What is being asked — Every record below should be printed again exactly, with its pictures removed.

Data in this exercise —

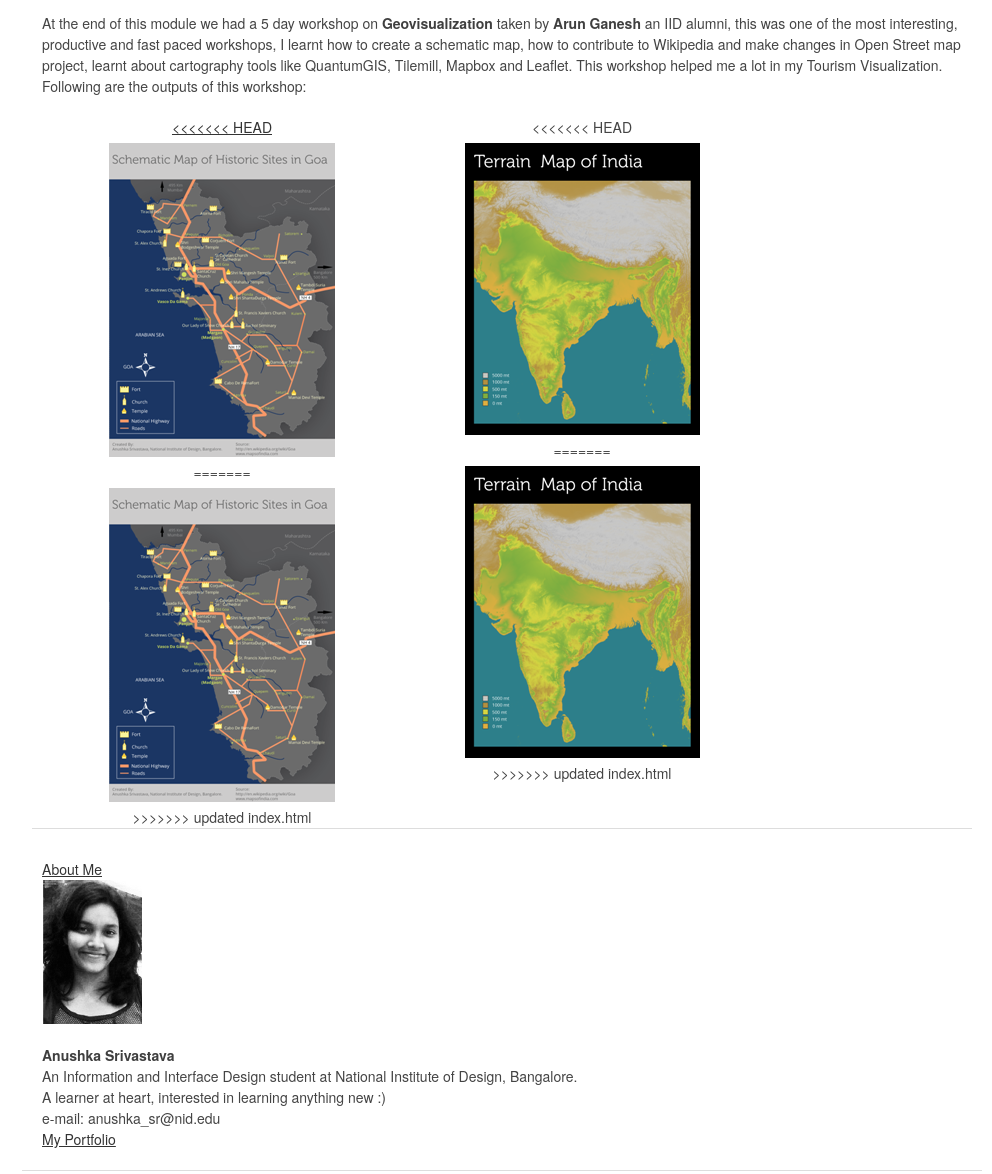
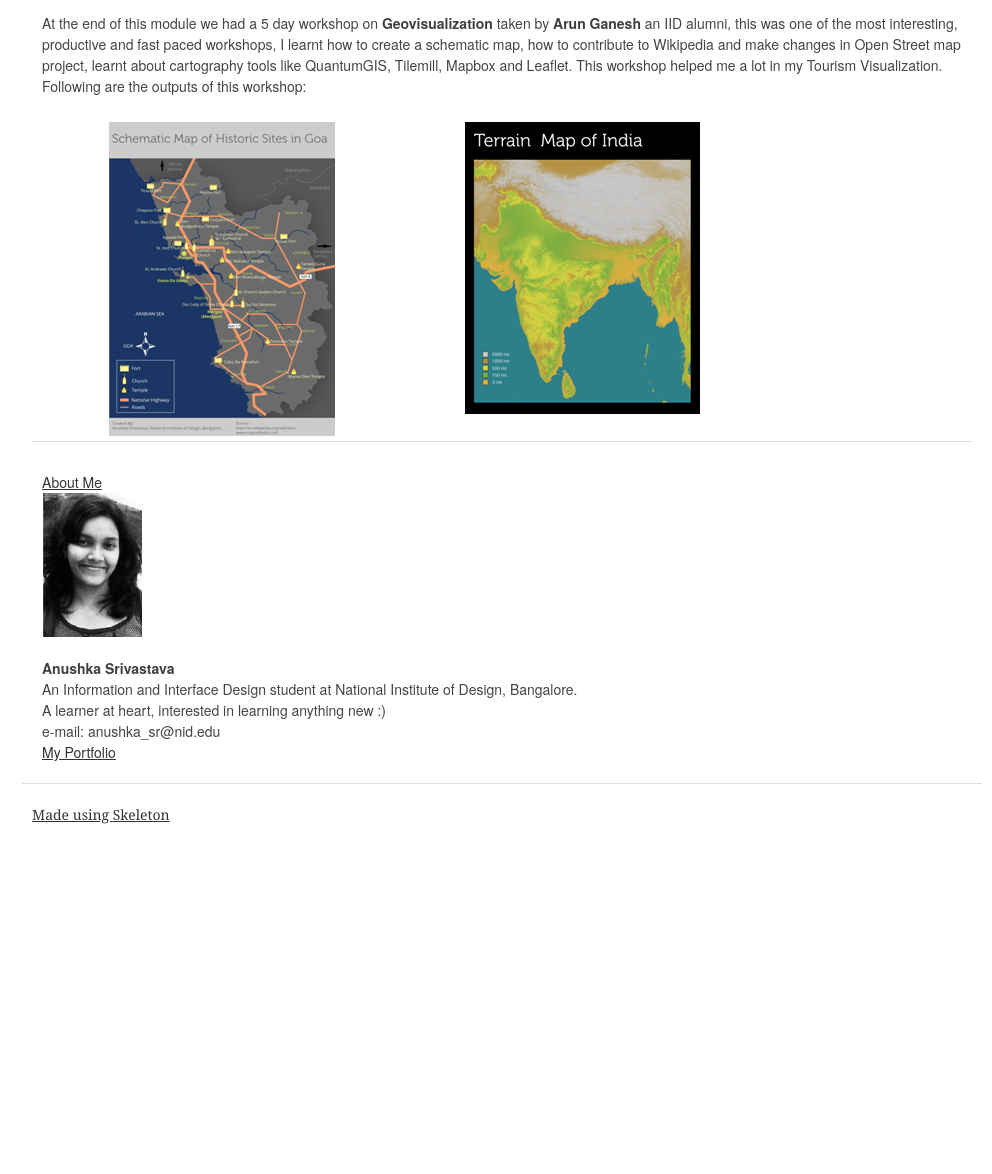
Before and after one commit to Anushka731/Info_Viz_documentation, a plain HTML site: page index.html in a window 1280 px wide. Shown: the part 2004-3178 px from the top of the page, without its empty margins (138-1130 px from the left). After the commit the page ends 2839 px from the top, so only its background shows below. Drawn offline with Linux system fonts and the light colour scheme.

Commit message:
Update index.html

```diff
--- a/index.html
+++ b/index.html
@@ -89,21 +89,17 @@
 			<div class="six columns">
 				<center>
 				<a href="http://bit.ly/18lpQT0" target="_blank">
-<<<<<<< HEAD
-				<img src="./images/HistoricSitesGoa.png"  title="Schematic map of Historic Sites of Goa, click for a high res image"></a>
-=======
+
 				<img src="./images/HistoricSitesGoa.png"  title="Schematic map of Historic Sites of Goa, click for high res image"></a>
->>>>>>> updated index.html
+
 				</center>
 			</div>
 
 			<div class="six columns">
 				<center>
-<<<<<<< HEAD
-				<a href="http://bit.ly/18lpQT0" target="_blank"><img src="./images/india-hillshade-slope.png" title="Indian Terrain map, click for a high res image" align="center"></a>
-=======
+
 				<a href="http://bit.ly/18lpQT0" target="_blank"><img src="./images/india-hillshade-slope.png" title="Indian Terrain map, click for high res image" align="center"></a>
->>>>>>> updated index.html
+
 				</center>
 			</div>
 			</div>
@@ -119,11 +115,10 @@
 		<hr />
 		<footer>
 			<div class="sixteen columns">
-<<<<<<< HEAD
-			<h6 class="credits">Made using <a href="http://www.getskeleton.com/">Skeleton</a> and hosted on <a href="https://github.com/shwetahumnabadkar/Info_Viz_documentation">Github</a>.</h6>
-=======
-			<h6 class="credits">Made using <a href="http://www.getskeleton.com/">Skeleton</a> and hosted on <a href="https://github.com/shwetahumnabadkar/Info_Viz_documentation/">Github</a>.</h6>
->>>>>>> updated index.html
+
+			<h6 class="credits">Made using <a href="http://www.getskeleton.com/">Skeleton</a>
+			<!-- and hosted on <a href="https://github.com/shwetahumnabadkar/Info_Viz_documentation/">Github</a>.--></h6>
+
 			</div>
 		</footer>
 
```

Answer box —
Before and after one commit to Anushka731/Info_Viz_documentation, a plain HTML site: page index.html in a window 1280 px wide. Shown: the part 2004-3178 px from the top of the page, without its empty margins (138-1130 px from the left). After the commit the page ends 2839 px from the top, so only its background shows below. Drawn offline with Linux system fonts and the light colour scheme.

Commit message:
Update index.html

```diff
--- a/index.html
+++ b/index.html
@@ -89,21 +89,17 @@
 			<div class="six columns">
 				<center>
 				<a href="http://bit.ly/18lpQT0" target="_blank">
-<<<<<<< HEAD
-				<img src="./images/HistoricSitesGoa.png"  title="Schematic map of Historic Sites of Goa, click for a high res image"></a>
-=======
+
 				<img src="./images/HistoricSitesGoa.png"  title="Schematic map of Historic Sites of Goa, click for high res image"></a>
->>>>>>> updated index.html
+
 				</center>
 			</div>
 
 			<div class="six columns">
 				<center>
-<<<<<<< HEAD
-				<a href="http://bit.ly/18lpQT0" target="_blank"><img src="./images/india-hillshade-slope.png" title="Indian Terrain map, click for a high res image" align="center"></a>
-=======
+
 				<a href="http://bit.ly/18lpQT0" target="_blank"><img src="./images/india-hillshade-slope.png" title="Indian Terrain map, click for high res image" align="center"></a>
->>>>>>> updated index.html
+
 				</center>
 			</div>
 			</div>
@@ -119,11 +115,10 @@
 		<hr />
 		<footer>
 			<div class="sixteen columns">
-<<<<<<< HEAD
-			<h6 class="credits">Made using <a href="http://www.getskeleton.com/">Skeleton</a> and hosted on <a href="https://github.com/shwetahumnabadkar/Info_Viz_documentation">Github</a>.</h6>
-=======
-			<h6 class="credits">Made using <a href="http://www.getskeleton.com/">Skeleton</a> and hosted on <a href="https://github.com/shwetahumnabadkar/Info_Viz_documentation/">Github</a>.</h6>
->>>>>>> updated index.html
+
+			<h6 class="credits">Made using <a href="http://www.getskeleton.com/">Skeleton</a>
+			<!-- and hosted on <a href="https://github.com/shwetahumnabadkar/Info_Viz_documentation/">Github</a>.--></h6>
+
 			</div>
 		</footer>
 
```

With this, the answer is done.